Regression analysis is the statistical method you use when both the response variable and the explanatory variable are continuous variables (i.e. real numbers with decimal places – things like heights, weights, volumes, or temperatures). Perhaps the easiest way of knowing when regression is the appropriate analysis is to see that a scatterplot is the appropriate graphic (in contrast to analysis of variance, say, where it would have been a box-and-whisker plot or a bar chart). We cover seven important kinds of regression analysis in this book:
- linear regression (the simplest, and much the most frequently used);
- polynomial regression (often used to test for non-linearity in a relationship);
- piecewise regression (two or more adjacent straight lines);
- robust regression (models that are less sensitive to outliers);
- multiple regression (where there are numerous explanatory variables);
- non-linear regression (to fit a specified non-linear model to data);
- non-parametric regression (used when there is no obvious functional form).
The first five cases are covered here, non-linear regression in Chapter 20 and non-parametric regression in Chapter 18 (where we deal with generalized additive models and non-parametric smoothing).

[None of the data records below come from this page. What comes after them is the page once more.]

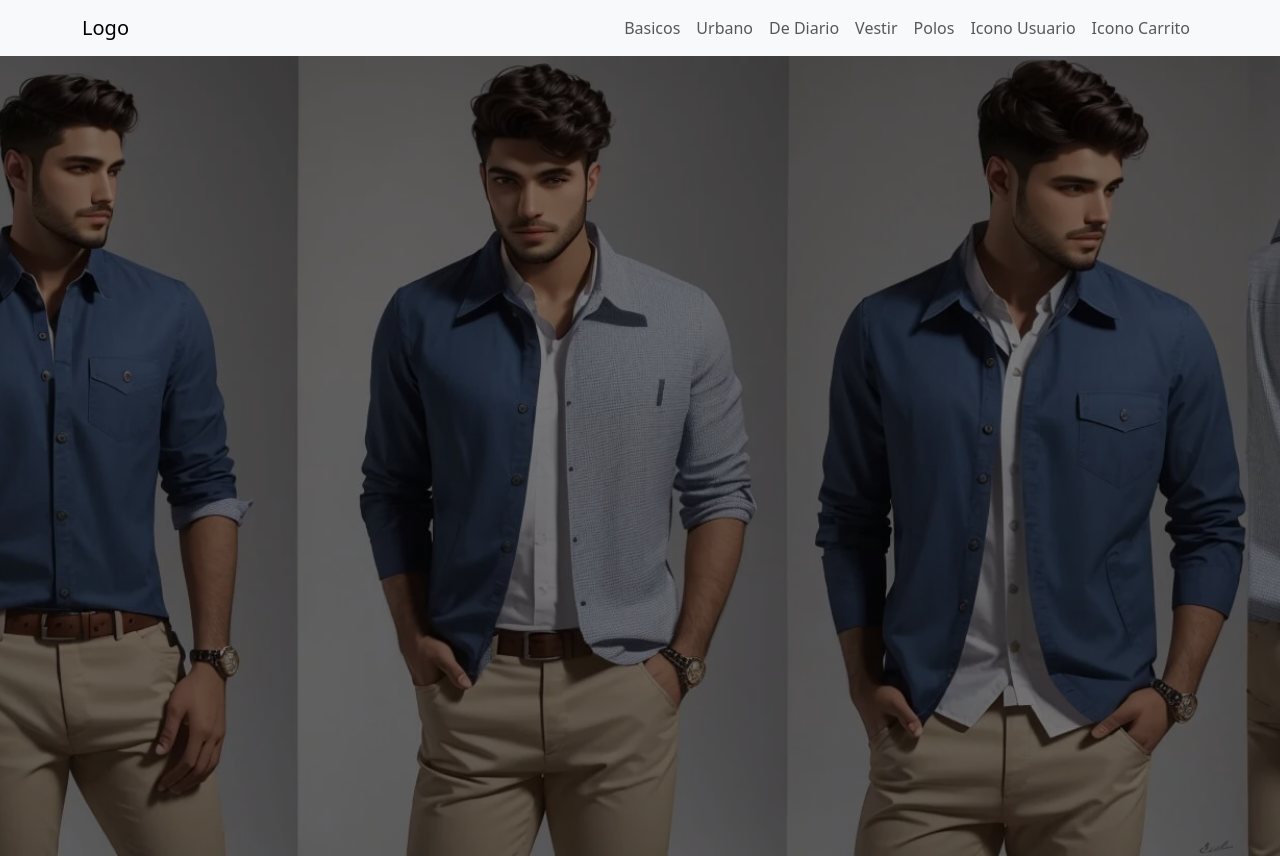
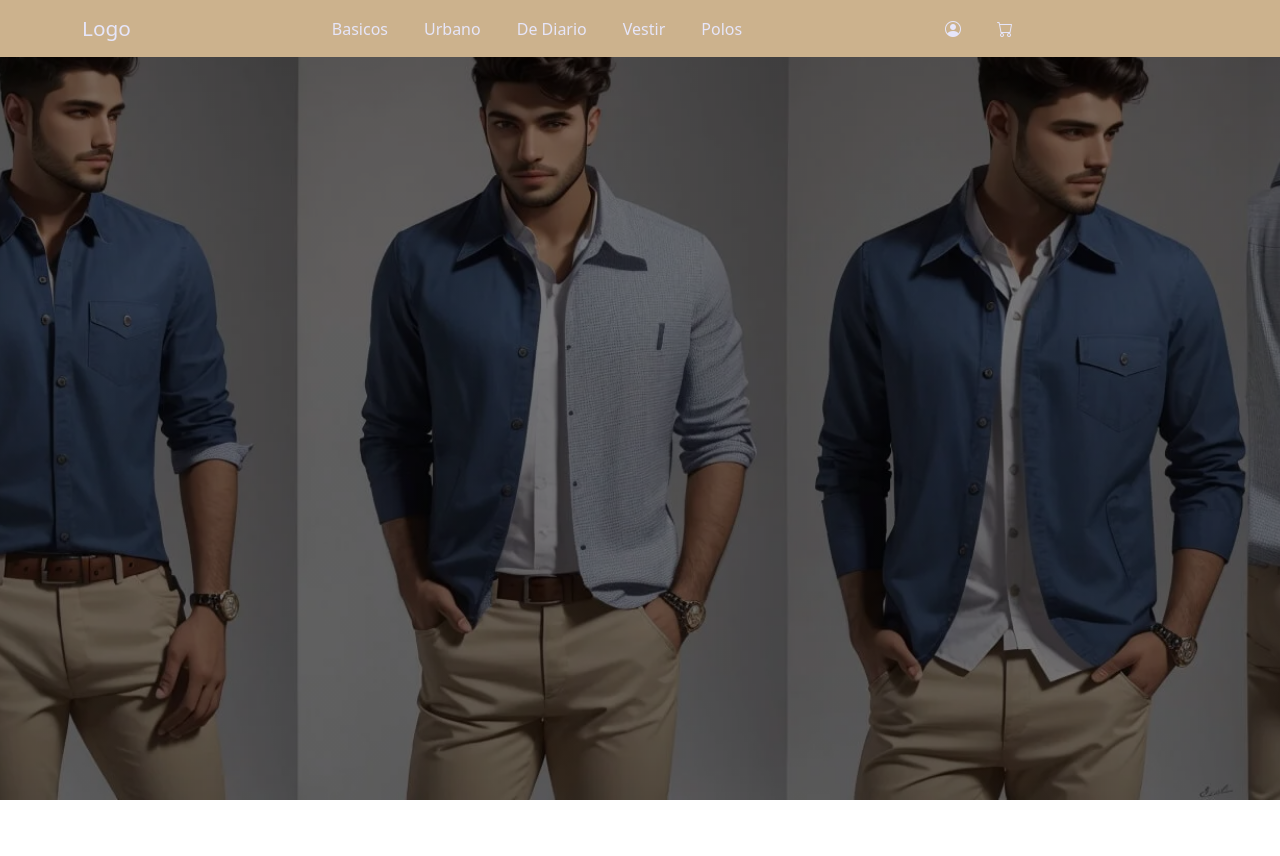
Before and after one commit to RVR2003/Tienda, a plain HTML site: page index.html in a window 1280 px wide. Shown: the top 856 px of the page. Drawn offline with nearby package versions, Linux system fonts and the light colour scheme.

Commit message:
Add files via upload

```diff
--- a/css/inicio.css
+++ b/css/inicio.css
@@ -5,3 +5,18 @@
     background-size: cover;
     height: 50rem;
 }
+
+.navbar-brand{
+    font-size: 1.3rem;
+    color:lavender;
+}
+
+.nav-link{
+    margin-right: 10px;
+    margin-left: 10px;
+    color:lavender;
+}
+
+.navbar{
+    background-color:#CCB28D;
+}
--- a/index.html
+++ b/index.html
@@ -10,6 +10,7 @@
       <link rel="stylesheet" href="./aos/aos.css">
       <!-- Estilos CSS -->
       <link rel="stylesheet" href="./CSS/bootstrap.min.css">
+      <link rel="stylesheet" href="https://cdn.jsdelivr.net/npm/bootstrap-icons@1.11.0/font/bootstrap-icons.css">
       <link rel="stylesheet" href="./css/inicio.css">
       <!-- Template Main CSS File -->
       <!-- Google Tag Manager -->
@@ -18,14 +19,14 @@
   <body>
     <header>
       <!--navbar-->
-        <nav class="navbar navbar-expand-lg bg-body-tertiary">
+        <nav class="navbar navbar-expand-lg fixed-top">
             <div class="container">
               <a class="navbar-brand" href="index.html">Logo</a>
               <button class="navbar-toggler" type="button" data-bs-toggle="collapse" data-bs-target="#navbarSupportedContent" aria-controls="navbarSupportedContent" aria-expanded="false" aria-label="Toggle navigation">
                 <span class="navbar-toggler-icon"></span>
               </button>
               <div class="collapse navbar-collapse" id="navbarSupportedContent">
-                <ul class="navbar-nav ms-auto mb-2 mb-lg-0">
+                <ul class="navbar-nav mx-auto mb-2 mb-lg-0">
                   <li class="nav-item">
                     <a class="nav-link" href="#">Basicos</a>
                   </li>
@@ -41,11 +42,17 @@
                   <li class="nav-item">
                     <a class="nav-link" href="#">Polos</a>
                   </li>
+                </ul>
+                <ul class="navbar-nav me-auto mb-2 mb-lg-0">
                   <li class="nav-item">
-                    <a class="nav-link" href="#">Icono Usuario</a>
+                    <a class="nav-link" href="#">
+                      <i class="bi bi-person-circle"></i>
+                    </a>
                   </li>
                   <li class="nav-item">
-                    <a class="nav-link" href="#">Icono Carrito</a>
+                    <a class="nav-link" href="#">
+                      <i class="bi bi-cart"></i>
+                    </a>
                   </li>
                 </ul>
               </div>
```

The essence of regression analysis is using sample data to estimate parameter values and their standard errors. First, however, we need to select a model which describes the relationship between the response variable and the explanatory variable(s). ...